* [PROBLEM TO WORK ON]: Each entry should be set down exactly as written, except for any picture it holds.

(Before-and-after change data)
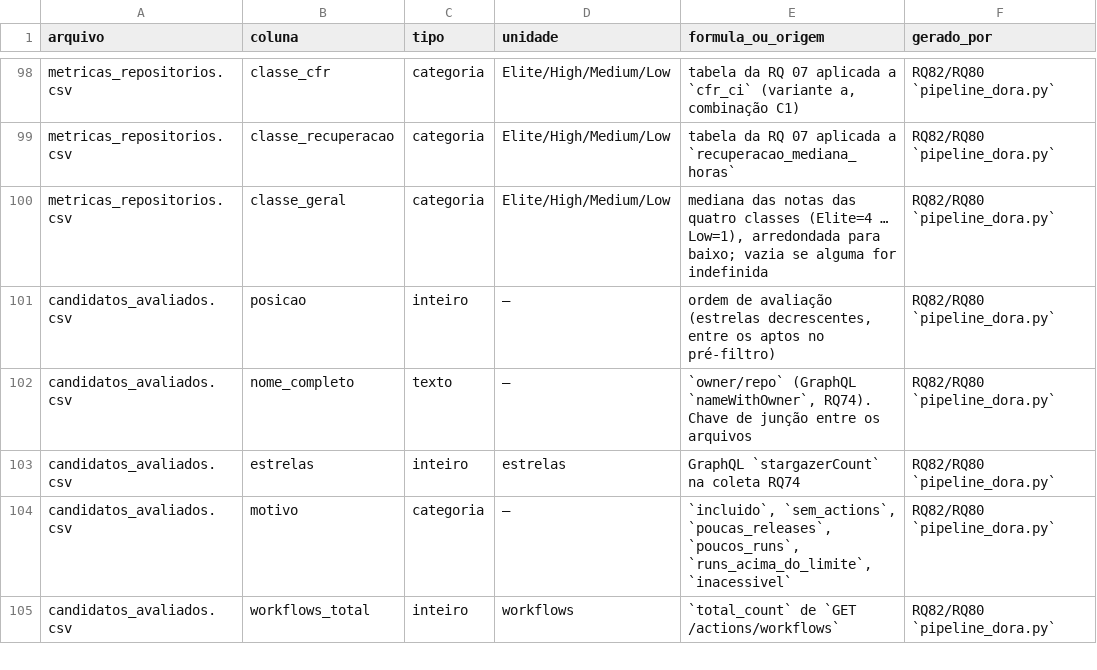
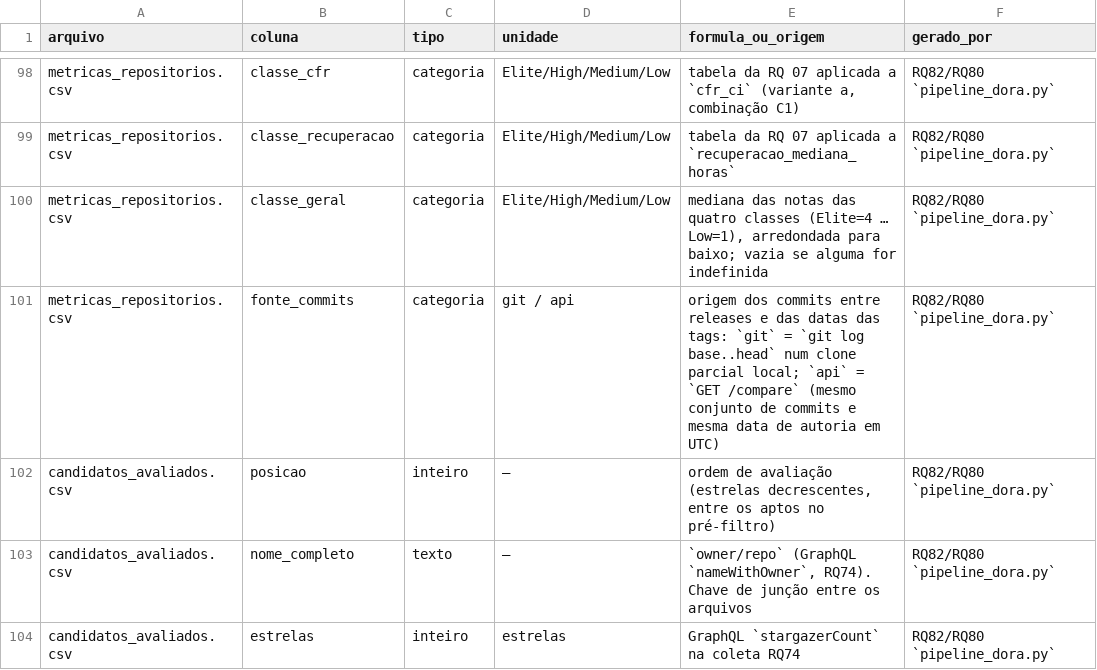
Before and after one commit to BernardoApl/metrica-software, a CSV file: dados/lab03_final/dicionario_dados.csv, drawn as a sheet; only a part is shown, gaps mark what is left out; the shorter side is filled out with more unchanged rows; the diff names each change by its address in the sheet, - before the commit and + after, or states it on an @@ line.

Commit message:
#84 inclui fonte_commits no dicionario de dados do dataset final

```diff
--- a/dados/lab03_final/dicionario_dados.csv
+++ b/dados/lab03_final/dicionario_dados.csv
+row 101: metricas_repositorios.csv | fonte_commits | categoria | git / api | origem dos commits entre releases e das datas das tags: `git` = `git log base..head` num clone parcial local; `api` = `GET /compare` (mesmo conjunto de commits e mesma data de autoria em UTC) | RQ82/RQ80 `pipeline_dora.py`
```
Also changed, not shown: 2 other files.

* [EXERCISE OUTPUT]:
Before and after one commit to BernardoApl/metrica-software, a CSV file: dados/lab03_final/dicionario_dados.csv, drawn as a sheet; only a part is shown, gaps mark what is left out; the shorter side is filled out with more unchanged rows; the diff names each change by its address in the sheet, - before the commit and + after, or states it on an @@ line.

Commit message:
#84 inclui fonte_commits no dicionario de dados do dataset final

```diff
--- a/dados/lab03_final/dicionario_dados.csv
+++ b/dados/lab03_final/dicionario_dados.csv
+row 101: metricas_repositorios.csv | fonte_commits | categoria | git / api | origem dos commits entre releases e das datas das tags: `git` = `git log base..head` num clone parcial local; `api` = `GET /compare` (mesmo conjunto de commits e mesma data de autoria em UTC) | RQ82/RQ80 `pipeline_dora.py`
```
Also changed, not shown: 2 other files.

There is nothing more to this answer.